BEGIN Data extract

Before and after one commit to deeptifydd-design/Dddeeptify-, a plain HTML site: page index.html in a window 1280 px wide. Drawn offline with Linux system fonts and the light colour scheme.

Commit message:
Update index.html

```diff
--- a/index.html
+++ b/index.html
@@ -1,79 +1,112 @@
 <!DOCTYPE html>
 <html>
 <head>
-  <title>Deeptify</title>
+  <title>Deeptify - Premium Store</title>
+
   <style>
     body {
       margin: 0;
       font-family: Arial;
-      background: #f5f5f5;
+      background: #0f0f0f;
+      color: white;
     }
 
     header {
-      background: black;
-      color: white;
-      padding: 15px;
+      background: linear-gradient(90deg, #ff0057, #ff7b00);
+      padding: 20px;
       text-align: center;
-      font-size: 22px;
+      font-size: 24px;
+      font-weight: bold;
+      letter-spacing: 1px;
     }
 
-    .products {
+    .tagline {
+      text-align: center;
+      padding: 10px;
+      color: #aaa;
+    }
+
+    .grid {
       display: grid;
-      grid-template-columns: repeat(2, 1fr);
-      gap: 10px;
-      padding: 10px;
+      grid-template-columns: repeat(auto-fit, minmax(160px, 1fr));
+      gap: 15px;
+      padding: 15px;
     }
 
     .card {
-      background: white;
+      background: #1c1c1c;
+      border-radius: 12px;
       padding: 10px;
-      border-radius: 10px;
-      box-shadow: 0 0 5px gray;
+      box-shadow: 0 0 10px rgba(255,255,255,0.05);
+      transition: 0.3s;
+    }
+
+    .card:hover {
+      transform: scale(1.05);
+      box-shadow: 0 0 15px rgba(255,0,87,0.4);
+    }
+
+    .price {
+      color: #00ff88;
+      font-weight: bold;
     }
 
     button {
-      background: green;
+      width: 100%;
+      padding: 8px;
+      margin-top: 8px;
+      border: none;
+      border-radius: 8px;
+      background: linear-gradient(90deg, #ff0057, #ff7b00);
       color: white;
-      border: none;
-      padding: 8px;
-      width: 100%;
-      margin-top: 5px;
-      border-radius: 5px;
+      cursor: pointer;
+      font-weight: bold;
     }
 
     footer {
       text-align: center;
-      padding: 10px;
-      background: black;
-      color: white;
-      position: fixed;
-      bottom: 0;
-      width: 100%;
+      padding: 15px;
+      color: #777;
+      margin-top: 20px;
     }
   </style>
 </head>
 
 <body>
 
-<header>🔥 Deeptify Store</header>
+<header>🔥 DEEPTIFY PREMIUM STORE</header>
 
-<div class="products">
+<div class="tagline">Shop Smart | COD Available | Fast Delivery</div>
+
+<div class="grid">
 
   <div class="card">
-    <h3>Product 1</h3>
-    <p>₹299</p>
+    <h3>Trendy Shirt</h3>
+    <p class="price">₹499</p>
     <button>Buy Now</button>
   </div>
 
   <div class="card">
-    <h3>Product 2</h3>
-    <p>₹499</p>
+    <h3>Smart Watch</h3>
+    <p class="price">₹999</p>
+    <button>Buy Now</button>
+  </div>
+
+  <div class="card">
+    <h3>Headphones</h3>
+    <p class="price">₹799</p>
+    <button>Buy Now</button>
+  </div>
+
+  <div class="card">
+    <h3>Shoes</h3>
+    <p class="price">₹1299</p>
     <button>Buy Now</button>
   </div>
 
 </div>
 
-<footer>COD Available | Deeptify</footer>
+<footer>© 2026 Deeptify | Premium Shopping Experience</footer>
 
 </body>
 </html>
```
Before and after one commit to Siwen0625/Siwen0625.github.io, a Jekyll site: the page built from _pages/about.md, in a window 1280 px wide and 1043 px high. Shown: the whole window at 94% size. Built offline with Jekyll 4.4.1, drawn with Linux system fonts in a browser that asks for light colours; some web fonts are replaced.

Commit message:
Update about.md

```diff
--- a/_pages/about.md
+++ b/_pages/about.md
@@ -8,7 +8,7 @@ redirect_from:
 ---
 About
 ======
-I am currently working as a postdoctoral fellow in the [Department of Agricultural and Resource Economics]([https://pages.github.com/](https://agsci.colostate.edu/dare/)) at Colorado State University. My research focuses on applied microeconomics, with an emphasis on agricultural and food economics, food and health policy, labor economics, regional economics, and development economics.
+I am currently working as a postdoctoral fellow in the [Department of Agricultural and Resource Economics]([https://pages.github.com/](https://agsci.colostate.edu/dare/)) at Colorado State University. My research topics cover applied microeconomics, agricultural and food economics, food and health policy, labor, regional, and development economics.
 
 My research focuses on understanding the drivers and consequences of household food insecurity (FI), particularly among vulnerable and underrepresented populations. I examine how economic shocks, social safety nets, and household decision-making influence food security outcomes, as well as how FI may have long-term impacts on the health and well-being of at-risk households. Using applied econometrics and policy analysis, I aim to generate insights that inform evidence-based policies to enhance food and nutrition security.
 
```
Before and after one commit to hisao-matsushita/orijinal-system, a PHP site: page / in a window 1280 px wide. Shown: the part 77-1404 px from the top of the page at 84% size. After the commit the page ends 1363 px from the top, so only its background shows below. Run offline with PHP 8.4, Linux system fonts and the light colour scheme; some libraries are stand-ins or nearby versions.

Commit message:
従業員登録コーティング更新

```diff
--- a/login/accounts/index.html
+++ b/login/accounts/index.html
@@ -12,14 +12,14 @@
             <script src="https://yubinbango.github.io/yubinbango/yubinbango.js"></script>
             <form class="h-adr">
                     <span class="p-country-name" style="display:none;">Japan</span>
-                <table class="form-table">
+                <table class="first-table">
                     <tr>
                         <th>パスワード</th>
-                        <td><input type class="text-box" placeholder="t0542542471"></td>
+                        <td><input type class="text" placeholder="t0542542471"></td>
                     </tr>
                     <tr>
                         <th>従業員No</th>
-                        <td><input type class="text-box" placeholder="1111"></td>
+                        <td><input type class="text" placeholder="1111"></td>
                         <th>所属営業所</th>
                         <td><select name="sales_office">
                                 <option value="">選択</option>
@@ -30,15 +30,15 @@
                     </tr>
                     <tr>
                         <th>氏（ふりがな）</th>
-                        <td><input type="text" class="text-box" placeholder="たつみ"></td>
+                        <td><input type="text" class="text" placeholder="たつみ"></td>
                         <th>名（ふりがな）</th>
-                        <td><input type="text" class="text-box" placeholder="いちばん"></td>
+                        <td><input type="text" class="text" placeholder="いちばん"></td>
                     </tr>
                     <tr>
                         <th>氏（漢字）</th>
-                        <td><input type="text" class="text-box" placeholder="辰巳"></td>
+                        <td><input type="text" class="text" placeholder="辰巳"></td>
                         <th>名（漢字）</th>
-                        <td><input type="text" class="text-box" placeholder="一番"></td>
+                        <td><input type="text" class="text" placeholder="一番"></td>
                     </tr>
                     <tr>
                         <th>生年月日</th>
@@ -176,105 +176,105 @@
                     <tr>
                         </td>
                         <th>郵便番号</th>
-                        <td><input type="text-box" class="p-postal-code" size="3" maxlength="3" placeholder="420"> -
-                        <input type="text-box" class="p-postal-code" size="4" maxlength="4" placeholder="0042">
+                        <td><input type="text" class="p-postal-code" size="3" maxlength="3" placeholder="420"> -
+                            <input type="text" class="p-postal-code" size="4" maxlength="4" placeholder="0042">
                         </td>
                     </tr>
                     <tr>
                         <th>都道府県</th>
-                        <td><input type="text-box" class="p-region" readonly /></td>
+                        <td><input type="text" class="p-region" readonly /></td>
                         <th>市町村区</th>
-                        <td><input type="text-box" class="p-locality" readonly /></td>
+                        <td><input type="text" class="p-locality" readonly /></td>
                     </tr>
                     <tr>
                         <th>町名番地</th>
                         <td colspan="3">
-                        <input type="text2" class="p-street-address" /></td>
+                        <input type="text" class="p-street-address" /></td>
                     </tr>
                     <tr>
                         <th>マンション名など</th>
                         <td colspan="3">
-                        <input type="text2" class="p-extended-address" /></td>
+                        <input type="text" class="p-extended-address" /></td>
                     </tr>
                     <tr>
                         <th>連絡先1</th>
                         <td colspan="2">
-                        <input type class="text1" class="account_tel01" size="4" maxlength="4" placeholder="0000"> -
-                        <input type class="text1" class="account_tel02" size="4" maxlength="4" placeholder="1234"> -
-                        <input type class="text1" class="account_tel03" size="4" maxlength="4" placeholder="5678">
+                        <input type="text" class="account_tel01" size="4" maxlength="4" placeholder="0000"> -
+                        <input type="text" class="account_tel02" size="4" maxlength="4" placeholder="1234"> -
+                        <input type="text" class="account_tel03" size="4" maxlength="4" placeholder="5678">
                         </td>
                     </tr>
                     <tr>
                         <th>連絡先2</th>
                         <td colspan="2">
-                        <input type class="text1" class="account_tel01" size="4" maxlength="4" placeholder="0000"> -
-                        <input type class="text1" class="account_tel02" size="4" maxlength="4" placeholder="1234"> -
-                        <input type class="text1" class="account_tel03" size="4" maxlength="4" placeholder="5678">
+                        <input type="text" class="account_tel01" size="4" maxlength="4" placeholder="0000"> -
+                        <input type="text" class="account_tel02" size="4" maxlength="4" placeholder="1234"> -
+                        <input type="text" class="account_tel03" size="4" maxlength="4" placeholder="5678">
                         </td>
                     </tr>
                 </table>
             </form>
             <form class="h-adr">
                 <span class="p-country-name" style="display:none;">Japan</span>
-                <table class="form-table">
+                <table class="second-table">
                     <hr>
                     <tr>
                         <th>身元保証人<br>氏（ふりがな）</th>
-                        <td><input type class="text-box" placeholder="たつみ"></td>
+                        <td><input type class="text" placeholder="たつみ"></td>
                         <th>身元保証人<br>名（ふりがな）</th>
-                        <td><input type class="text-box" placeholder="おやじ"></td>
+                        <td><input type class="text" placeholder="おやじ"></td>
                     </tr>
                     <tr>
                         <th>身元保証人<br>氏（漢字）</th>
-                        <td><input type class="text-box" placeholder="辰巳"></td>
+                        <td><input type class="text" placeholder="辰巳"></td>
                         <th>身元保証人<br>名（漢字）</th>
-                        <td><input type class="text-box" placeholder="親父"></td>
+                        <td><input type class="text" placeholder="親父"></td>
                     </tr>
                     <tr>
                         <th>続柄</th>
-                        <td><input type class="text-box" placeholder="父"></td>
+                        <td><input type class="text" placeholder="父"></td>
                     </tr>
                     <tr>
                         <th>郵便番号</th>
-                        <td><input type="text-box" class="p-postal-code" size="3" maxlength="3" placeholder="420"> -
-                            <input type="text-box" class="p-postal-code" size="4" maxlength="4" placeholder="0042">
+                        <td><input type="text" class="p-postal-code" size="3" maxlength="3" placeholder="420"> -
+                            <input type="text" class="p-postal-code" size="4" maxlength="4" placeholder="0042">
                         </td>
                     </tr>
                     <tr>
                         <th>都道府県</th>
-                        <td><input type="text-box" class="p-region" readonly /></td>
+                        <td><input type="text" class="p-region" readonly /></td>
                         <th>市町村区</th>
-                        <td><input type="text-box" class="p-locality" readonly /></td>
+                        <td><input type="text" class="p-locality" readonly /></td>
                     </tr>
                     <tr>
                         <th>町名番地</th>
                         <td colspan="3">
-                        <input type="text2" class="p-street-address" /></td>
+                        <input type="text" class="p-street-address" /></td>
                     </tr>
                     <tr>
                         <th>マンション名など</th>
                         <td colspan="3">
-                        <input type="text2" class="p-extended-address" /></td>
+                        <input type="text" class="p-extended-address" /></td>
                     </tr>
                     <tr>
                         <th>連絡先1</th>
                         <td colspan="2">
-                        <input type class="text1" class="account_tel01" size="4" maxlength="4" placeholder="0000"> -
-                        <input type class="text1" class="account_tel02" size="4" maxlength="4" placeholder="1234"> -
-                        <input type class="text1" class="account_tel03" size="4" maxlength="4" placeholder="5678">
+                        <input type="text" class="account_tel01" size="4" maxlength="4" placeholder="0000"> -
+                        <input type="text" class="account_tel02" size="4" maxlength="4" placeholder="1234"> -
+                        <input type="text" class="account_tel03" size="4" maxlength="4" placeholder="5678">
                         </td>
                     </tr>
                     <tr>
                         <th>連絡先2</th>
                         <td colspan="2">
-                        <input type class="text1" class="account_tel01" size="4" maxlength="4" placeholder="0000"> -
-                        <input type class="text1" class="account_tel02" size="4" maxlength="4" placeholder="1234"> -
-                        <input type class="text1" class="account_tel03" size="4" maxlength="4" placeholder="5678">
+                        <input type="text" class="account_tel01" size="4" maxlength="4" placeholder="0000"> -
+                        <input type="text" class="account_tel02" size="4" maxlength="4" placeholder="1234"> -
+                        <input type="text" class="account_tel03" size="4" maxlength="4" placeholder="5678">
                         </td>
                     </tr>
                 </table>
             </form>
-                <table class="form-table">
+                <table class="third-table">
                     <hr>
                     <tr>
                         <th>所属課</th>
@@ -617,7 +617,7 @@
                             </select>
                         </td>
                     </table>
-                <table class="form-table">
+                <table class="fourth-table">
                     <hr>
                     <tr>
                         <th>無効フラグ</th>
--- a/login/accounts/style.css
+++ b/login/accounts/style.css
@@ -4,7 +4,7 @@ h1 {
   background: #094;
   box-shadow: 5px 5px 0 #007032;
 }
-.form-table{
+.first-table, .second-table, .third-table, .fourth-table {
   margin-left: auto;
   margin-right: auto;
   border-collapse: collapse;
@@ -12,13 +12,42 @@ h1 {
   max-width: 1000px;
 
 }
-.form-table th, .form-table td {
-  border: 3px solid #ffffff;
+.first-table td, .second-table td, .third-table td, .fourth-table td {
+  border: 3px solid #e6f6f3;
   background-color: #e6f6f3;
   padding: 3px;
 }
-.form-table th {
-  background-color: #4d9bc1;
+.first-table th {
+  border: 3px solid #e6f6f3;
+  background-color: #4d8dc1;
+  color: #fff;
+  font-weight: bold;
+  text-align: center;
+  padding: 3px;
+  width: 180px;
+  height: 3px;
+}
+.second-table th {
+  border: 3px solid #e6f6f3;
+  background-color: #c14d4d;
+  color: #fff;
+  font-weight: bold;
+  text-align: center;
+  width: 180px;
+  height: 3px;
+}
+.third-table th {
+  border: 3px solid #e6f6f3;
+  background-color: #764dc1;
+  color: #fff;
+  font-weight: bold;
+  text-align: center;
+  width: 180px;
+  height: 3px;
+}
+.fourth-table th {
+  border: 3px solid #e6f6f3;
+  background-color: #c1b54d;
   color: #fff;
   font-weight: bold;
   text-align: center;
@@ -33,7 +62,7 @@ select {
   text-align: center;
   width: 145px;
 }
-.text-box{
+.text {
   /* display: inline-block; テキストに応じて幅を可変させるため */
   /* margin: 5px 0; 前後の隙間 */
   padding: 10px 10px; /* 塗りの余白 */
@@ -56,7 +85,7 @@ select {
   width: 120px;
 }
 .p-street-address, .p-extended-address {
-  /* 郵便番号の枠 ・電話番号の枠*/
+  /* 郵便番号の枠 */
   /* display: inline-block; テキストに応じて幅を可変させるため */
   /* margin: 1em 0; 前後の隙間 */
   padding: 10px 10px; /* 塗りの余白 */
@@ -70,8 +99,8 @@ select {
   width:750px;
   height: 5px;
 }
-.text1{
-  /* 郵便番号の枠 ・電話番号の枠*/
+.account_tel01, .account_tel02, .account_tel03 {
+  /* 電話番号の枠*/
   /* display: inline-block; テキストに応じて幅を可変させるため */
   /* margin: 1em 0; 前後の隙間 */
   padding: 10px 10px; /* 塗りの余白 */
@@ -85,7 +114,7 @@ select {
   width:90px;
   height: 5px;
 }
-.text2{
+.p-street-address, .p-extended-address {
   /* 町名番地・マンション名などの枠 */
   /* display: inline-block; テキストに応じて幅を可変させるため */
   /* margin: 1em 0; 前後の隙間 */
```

END Data extract

Aim of the exercise – Each line of the material above that contains the string "width" adds one to the count; report the final count only.

Solution to this exercise – 11